Tine Rossing, Deb Delong, Rick Holmes, Wayne McCrory, Theo Mylnowski, and Nancy Oppermann
Created: 3/30/2010 -

Abstract

For resource-dependent communities, such as many First Nations in British Columbia, climate change may increasingly compound existing vulnerabilities as the availability and quality of natural resources that they heavily depend upon decline. Limited resources and capacities for responding to stresses, such as wildfires, floods, and droughts will increasingly constrain their ability to meet basic needs and become self-governing. There is, therefore, an urgent need to begin reducing current vulnerabilities and enhancing adaptive capacity of the communities so that people of these communities can face the longer-term impacts of climate change with resilience.

The Xeni Gwet’in First Nation is one of six Tsilhqot’in communities in the Cariboo-Chilcotin, occupying one of the last intact ecosystems on the east side of the Chilcotin range. While the community is relatively dynamic and healthy, it is still healing from the effects of colonization and the residential school system, and it is increasingly experiencing stress over resource use conflicts in their traditional territory (Xeni Gwet’in Caretaker Area) and some of the early impacts of climate change (forest fire and fish stock declines). These impacts alone have left the Xeni Gwet’in somewhat anxious for their future but also determined to face it on their own terms. They envision a development and human activity in the Xeni Gwet’in Caretaker Area, which is grounded in an ecosystem-based approach to land use, minimizing human impact on the land and waters, leaving it as much as possible as a self-sustaining, wild environment with clean water, clean air and abundant fish and wildlife.

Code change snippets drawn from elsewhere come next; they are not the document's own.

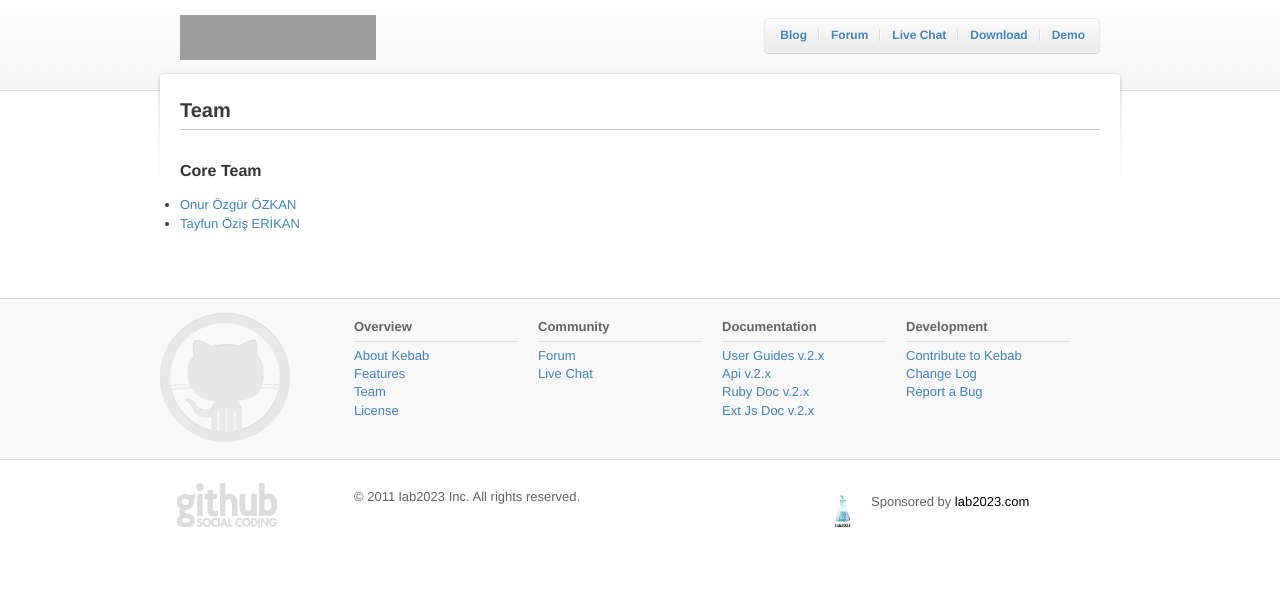
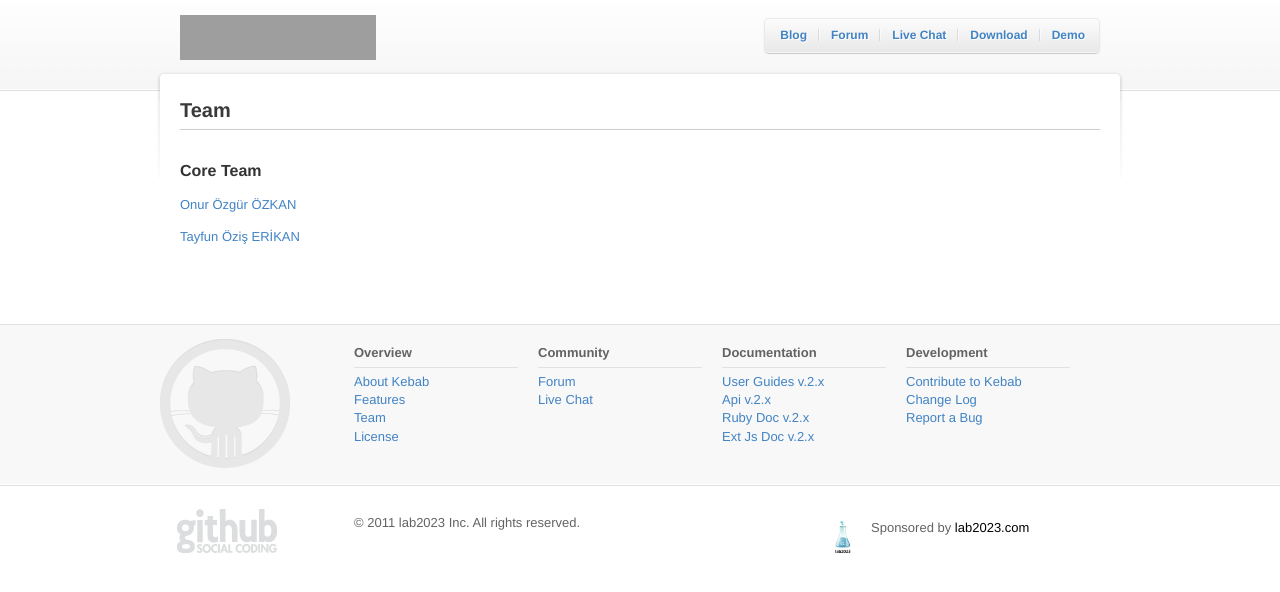
Before and after one commit to lab2023/kebab-project.com, a Jekyll site: the page built from overview/team.md, in a window 1280 px wide. Shown: the top 592 px of the page. Built offline with Jekyll 4.4.1, drawn with Linux system fonts in a browser that asks for light colours; grey boxes are pictures that could not be loaded.

Commit message:
Change links

```diff
--- a/overview/team.md
+++ b/overview/team.md
@@ -7,5 +7,6 @@ layout: wikistyle
 
 ## Core Team
 
-* [Onur Özgür ÖZKAN](http://www.onurozgurozkan.com)
-* [Tayfun Öziş ERİKAN](http://www.tayfunoziserikan.com)
+[Onur Özgür ÖZKAN](http://www.onurozgurozkan.com)
+
+[Tayfun Öziş ERİKAN](http://www.tayfunoziserikan.com)
```
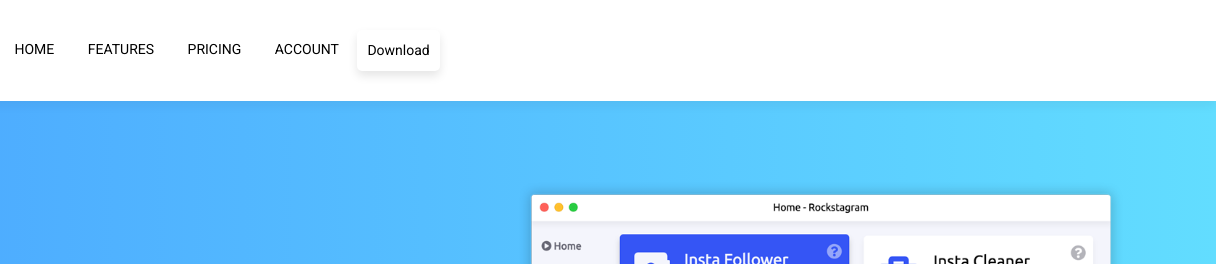
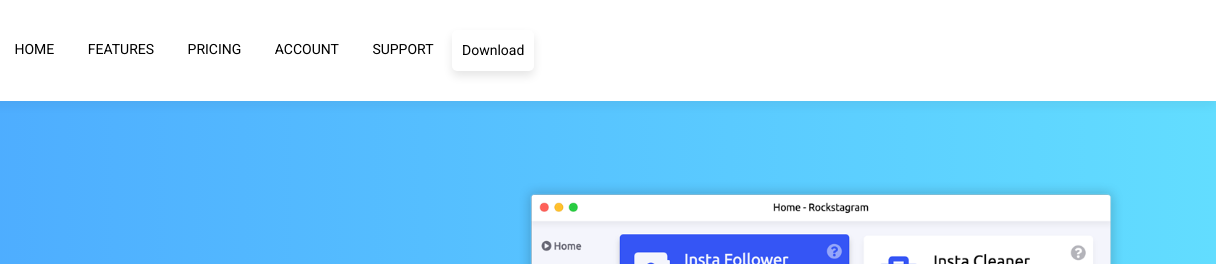
Before and after one commit to Rockstagram/website, a website: page docs/index.html in a window 1280 px wide. Shown: the top 264 px of the page, 64-1280 px from the left. Drawn offline with nearby package versions, Linux system fonts and the light colour scheme; some packages are replaced by stand-ins of ours; no server answers; a script that the page names is missing.

Commit message:
add help to nav

```diff
--- a/docs/index.html
+++ b/docs/index.html
@@ -42,6 +42,11 @@
       <tjb-menu-item slot="menu-item">
         <a class="nav-link" href="/account.html" slot="menu-item-link">
           Account
+        </a>
+      </tjb-menu-item>
+      <tjb-menu-item slot="menu-item">
+        <a class="nav-link" href="mailto:mail@rockstagram.app?subject=Please help" slot="menu-item-link">
+          Support
         </a>
       </tjb-menu-item>
       <tjb-menu-item slot="menu-item">
```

Published On

Organization(s)

Ecolibrio is a sustainable development consultancy based in British Columbia, Canada.  It provides livelihood development, climate adaptation and land use planning advisory services to First Nations, municipalities, government as well as non-government organizations in Canada and abroad.

Related Resources